In 2020, cannabis wholesalers generated $1.5 billion in total operating revenue, up 110.3% compared with 2019. The cost of goods sold was up 115.5% to $1.1 billion, resulting in a gross margin of 25.3%, down from 27.0% in 2019. Total operating expenses amounted to $201.8 million, up 62.0% from 2019. In the second full year after the legalization of cannabis for recreational purposes, wholesalers earned a profit equal to 11.5% of total operating revenue, up from 9.2% in 2019.
Cannabis distribution rules vary from province to province, and as a result, cannabis wholesale activities are concentrated in Ontario and the provinces to the west. Ontario accounted for the largest share of the Canadian market, with $652.5 million in revenue.
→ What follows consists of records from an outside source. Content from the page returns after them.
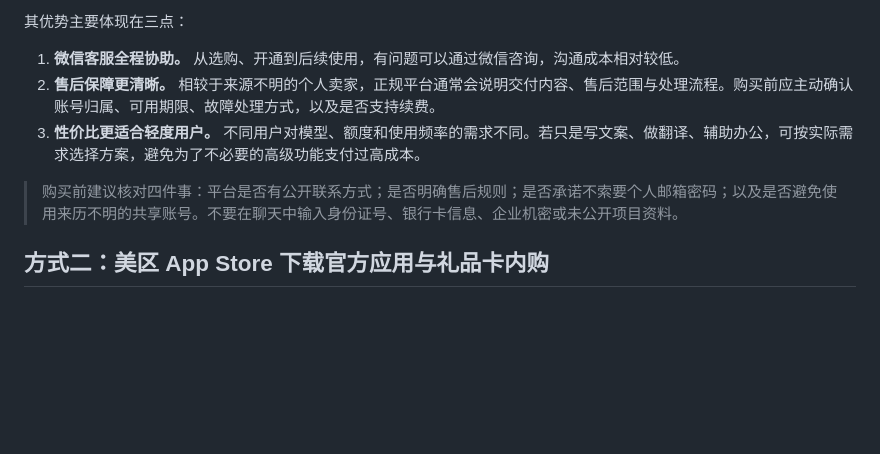
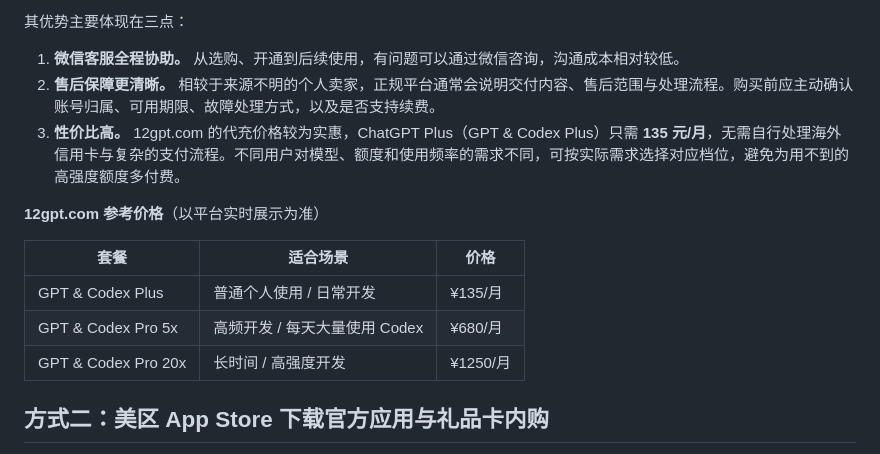
Before and after one commit to ziyang0116/gpt-plus-daichong, a Markdown page: README.md, the part around the change. Drawn GitHub-style; blank space fills up the shorter version.

Commit message:
docs: 方式一改为强调 12gpt.com 性价比并补充价格表

```diff
--- a/README.md
+++ b/README.md
@@ -32,9 +32,15 @@ flowchart LR
 
 1. **微信客服全程协助。** 从选购、开通到后续使用，有问题可以通过微信咨询，沟通成本相对较低。
 2. **售后保障更清晰。** 相较于来源不明的个人卖家，正规平台通常会说明交付内容、售后范围与处理流程。购买前应主动确认账号归属、可用期限、故障处理方式，以及是否支持续费。
-3. **性价比更适合轻度用户。** 不同用户对模型、额度和使用频率的需求不同。若只是写文案、做翻译、辅助办公，可按实际需求选择方案，避免为了不必要的高级功能支付过高成本。
+3. **性价比高。** 12gpt.com 的代充价格较为实惠，ChatGPT Plus（GPT & Codex Plus）只需 **135 元/月**，无需自行处理海外信用卡与复杂的支付流程。不同用户对模型、额度和使用频率的需求不同，可按实际需求选择对应档位，避免为用不到的高强度额度多付费。
 
-> 购买前建议核对四件事：平台是否有公开联系方式；是否明确售后规则；是否承诺不索要个人邮箱密码；以及是否避免使用来历不明的共享账号。不要在聊天中输入身份证号、银行卡信息、企业机密或未公开项目资料。
+**12gpt.com 参考价格**（以平台实时展示为准）
+
+| 套餐 | 适合场景 | 价格 |
+| --- | --- | --- |
+| GPT & Codex Plus | 普通个人使用 / 日常开发 | ¥135/月 |
+| GPT & Codex Pro 5x | 高频开发 / 每天大量使用 Codex | ¥680/月 |
+| GPT & Codex Pro 20x | 长时间 / 高强度开发 | ¥1250/月 |
 
 ## 方式二：美区 App Store 下载官方应用与礼品卡内购
 
```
Alberta came in second, posting $418.1 million in operating revenue.
Wholesale trade commodities
Wholesalers across Canada buy and sell a wide variety of commodities, ranging from petroleum products, motor vehicles, pharmaceuticals, wood products and clothing to a large selection of food products.
The Annual Wholesale Trade Survey measures the sales and costs of goods sold for these and other products, classifying them according to the North American Product Classification System.
In 2020, Canadian wholesalers sold slightly below $1.1 trillion worth of commodities. Compared with 2019, sales decreased 8.4% led by declines in petroleum and petroleum products. Higher sales were seen in 34 of 66 commodity subclasses in 2020 compared with 2019.
In 2020, 34 of 66 commodity subclasses saw their cost of goods sold decrease, while the rest posted increases.
In dollar terms, petroleum and petroleum products drove the decline in sales, down $71.0 billion to $233.4 billion in 2020. The cost of goods sold decreased $69.4 billion to $226.0 billion.
The top five commodity subclasses accounted for 45.8% of all sales in 2020, down from 50.0% in 2019. These commodity subclasses cover a wide variety of goods distributed by Canadian wholesalers, from non-durable goods such as petroleum, food and pharmaceuticals to durable goods such as motor vehicles and farm equipment.
In 2020, the largest commodity subclass in dollar terms was petroleum and petroleum products, comprising a 22.1% share of total wholesale sales, down from 26.4% in 2019. Sales in this subclass declined by 23.3% in 2020 compared with 2019.
Sales of medical, scientific, laboratory, measuring, control and other professional equipment declined 1.1% to $12.2 billion in 2020 as medical device distributors were impacted by the widespread cancelation of elective procedures. Meanwhile, sales of home health care equipment and appliances (+70.9%), as well sales of medical and dental supplies (+11.8%).
Impact of COVID-19 on wholesale trade
Businesses in the wholesale trade sector were impacted in a variety of ways by the COVID-19 pandemic.
From the survey results, 2,286 wholesalers reported additional expenses due to the pandemic, of which 1,957 reported additional labour expenses totaling $97.5 million, while 2,192 reported other additional expenses totaling $286.7 million.
Among the various ways in which wholesalers were impacted by the pandemic, the most common response was the adoption of a contactless business model which was reported by 3,022 wholesalers. The second most common response was the adoption of working from home, which was reported by 2,249 respondents.
In response to the economic impact of the pandemic, governments across Canada adopted various programs to provide financial relief to businesses. In 2020, 2,043 wholesalers reported receiving public financial relief via the Canada Emergency Wage Subsidy and the Temporary 10% Wage Subsidy programs, totalling $2.5 billion.